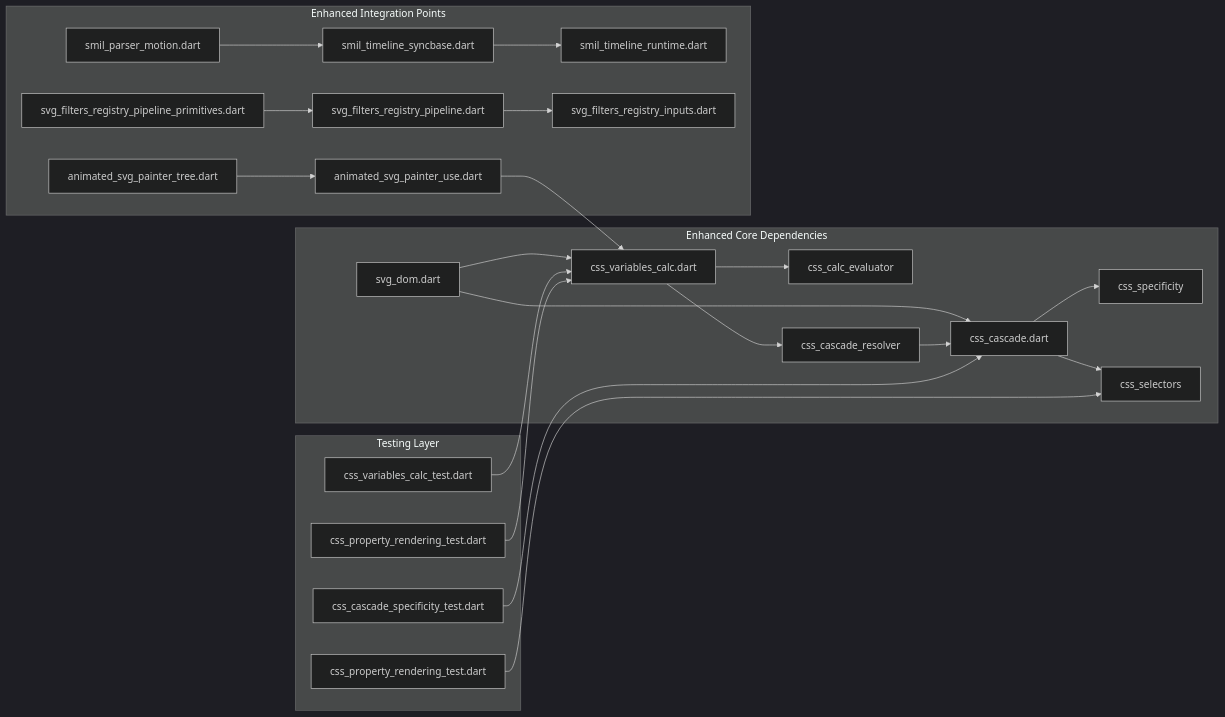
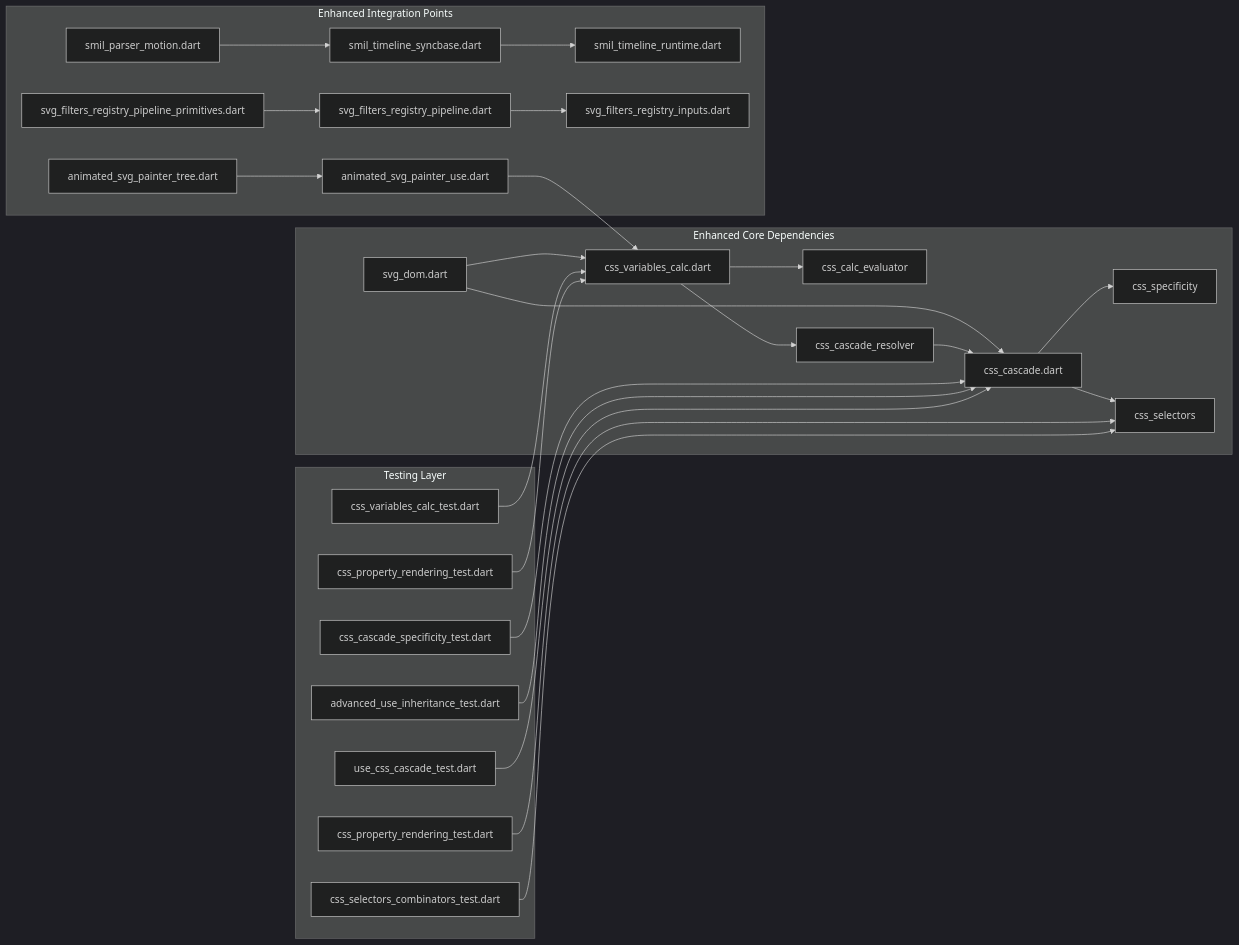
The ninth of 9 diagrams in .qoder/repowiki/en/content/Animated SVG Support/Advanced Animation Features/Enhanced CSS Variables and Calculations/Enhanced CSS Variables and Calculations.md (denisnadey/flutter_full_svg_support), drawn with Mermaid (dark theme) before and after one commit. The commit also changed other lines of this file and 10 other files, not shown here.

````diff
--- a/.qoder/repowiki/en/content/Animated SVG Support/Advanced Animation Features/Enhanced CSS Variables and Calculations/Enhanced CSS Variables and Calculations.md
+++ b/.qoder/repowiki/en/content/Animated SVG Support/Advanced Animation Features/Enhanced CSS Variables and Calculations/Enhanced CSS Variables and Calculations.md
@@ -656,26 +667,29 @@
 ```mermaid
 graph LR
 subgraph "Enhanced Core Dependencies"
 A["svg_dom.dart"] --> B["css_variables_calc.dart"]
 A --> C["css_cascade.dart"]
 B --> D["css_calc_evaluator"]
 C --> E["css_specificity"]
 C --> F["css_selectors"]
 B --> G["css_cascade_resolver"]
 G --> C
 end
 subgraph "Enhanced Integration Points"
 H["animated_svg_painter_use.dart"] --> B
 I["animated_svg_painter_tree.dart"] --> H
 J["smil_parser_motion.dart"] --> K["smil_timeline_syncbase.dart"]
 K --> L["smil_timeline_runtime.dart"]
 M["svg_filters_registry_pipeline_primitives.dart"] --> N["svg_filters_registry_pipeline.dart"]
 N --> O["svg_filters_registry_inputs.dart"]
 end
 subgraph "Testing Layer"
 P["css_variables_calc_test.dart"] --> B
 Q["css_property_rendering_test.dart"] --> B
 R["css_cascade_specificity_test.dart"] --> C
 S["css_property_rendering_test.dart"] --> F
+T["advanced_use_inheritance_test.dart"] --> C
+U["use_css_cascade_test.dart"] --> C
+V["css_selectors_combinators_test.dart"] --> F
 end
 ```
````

*****

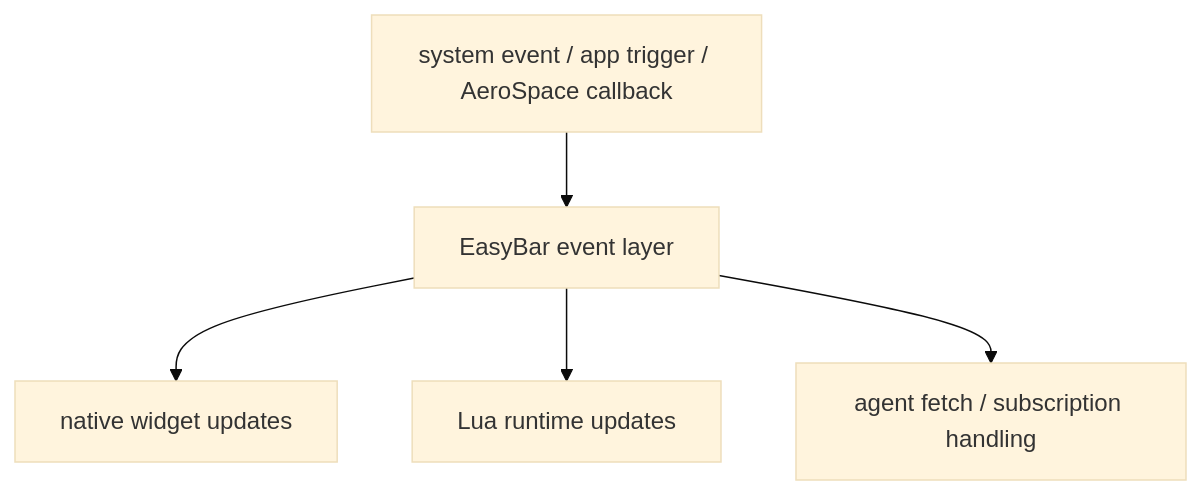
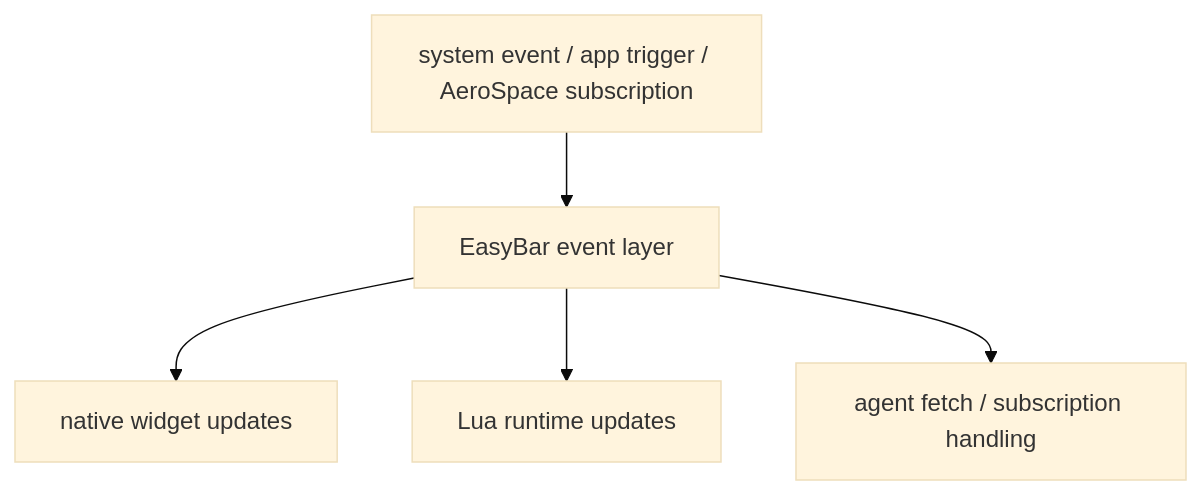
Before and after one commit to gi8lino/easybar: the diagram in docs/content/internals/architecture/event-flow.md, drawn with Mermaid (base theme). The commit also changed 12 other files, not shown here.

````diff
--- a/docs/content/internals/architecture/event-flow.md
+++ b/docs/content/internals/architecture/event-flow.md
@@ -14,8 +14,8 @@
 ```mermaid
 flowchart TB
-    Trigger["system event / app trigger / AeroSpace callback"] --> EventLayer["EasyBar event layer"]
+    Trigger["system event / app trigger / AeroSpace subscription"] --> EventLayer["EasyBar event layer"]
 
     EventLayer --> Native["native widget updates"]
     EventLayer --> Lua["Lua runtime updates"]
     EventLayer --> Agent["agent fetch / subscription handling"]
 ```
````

*****

When the word "subgraph" appears in a line of the listing, pull that line out.

 subgraph "Enhanced Core Dependencies"
 subgraph "Enhanced Integration Points"
 subgraph "Testing Layer"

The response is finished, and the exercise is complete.